Two-thirds of pre-menopausal women and 1/4 of post menopausal women have dense breast tissue.
Adding more sensitive tests to mammography significantly increase detection of invasive cancers that are small and node negative.
American College of Radiology describes women with "Dense Breast Tissue" as having a higher than average risk of Breast Cancer.
While a mammogram detects 98% of cancers in women with fatty breasts, it finds only 48% in women with the densest breasts.
A woman at average risk and a woman at high risk have an EQUAL chance of having their cancer masked by mammogram.
Women with dense breasts who had breast cancer have a four times higher risk of recurrence than women with less-dense breasts.
A substantial proportion of Breast Cancer can be attributed to high breast density alone.
Cancer turns up five times more often in women with extremely dense breasts than those with the most fatty tissue.

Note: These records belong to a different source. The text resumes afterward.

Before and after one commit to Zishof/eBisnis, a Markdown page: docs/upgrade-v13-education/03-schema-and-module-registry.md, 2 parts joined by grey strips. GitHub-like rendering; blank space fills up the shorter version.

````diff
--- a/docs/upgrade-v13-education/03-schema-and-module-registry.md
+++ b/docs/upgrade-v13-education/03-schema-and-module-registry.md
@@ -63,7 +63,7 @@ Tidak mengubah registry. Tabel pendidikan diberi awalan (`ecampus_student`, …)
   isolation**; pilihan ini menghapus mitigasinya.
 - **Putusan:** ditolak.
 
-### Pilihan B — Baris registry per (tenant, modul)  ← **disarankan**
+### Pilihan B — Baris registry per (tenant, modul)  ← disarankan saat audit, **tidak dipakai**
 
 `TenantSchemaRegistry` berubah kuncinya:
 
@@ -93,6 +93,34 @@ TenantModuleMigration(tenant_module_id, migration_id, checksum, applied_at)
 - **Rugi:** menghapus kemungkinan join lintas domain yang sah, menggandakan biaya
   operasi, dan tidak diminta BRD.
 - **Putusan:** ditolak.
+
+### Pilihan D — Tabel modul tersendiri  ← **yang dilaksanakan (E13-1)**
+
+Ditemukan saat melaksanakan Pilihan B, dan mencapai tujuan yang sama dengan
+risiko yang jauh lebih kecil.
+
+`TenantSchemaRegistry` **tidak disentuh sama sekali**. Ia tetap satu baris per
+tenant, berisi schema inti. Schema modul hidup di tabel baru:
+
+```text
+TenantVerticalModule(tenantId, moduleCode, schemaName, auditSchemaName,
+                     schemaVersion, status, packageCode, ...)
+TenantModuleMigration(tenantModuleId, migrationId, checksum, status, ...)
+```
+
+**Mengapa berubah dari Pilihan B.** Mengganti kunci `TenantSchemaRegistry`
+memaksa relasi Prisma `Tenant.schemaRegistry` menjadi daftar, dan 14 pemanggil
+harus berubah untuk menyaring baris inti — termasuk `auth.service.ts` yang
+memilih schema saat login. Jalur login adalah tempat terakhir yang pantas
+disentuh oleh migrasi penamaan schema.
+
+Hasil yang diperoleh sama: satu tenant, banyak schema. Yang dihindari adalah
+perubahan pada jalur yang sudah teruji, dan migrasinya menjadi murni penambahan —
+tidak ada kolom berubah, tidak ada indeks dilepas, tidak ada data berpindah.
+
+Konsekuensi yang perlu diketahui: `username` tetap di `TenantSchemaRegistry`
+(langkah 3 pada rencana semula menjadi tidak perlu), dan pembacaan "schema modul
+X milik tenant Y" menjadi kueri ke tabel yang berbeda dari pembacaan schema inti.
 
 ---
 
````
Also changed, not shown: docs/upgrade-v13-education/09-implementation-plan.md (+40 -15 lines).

There are too many women who are unaware of their breast density, believe their “Happy Gram” when it reports no significant findings and are at risk of receiving a later stage cancer diagnosis.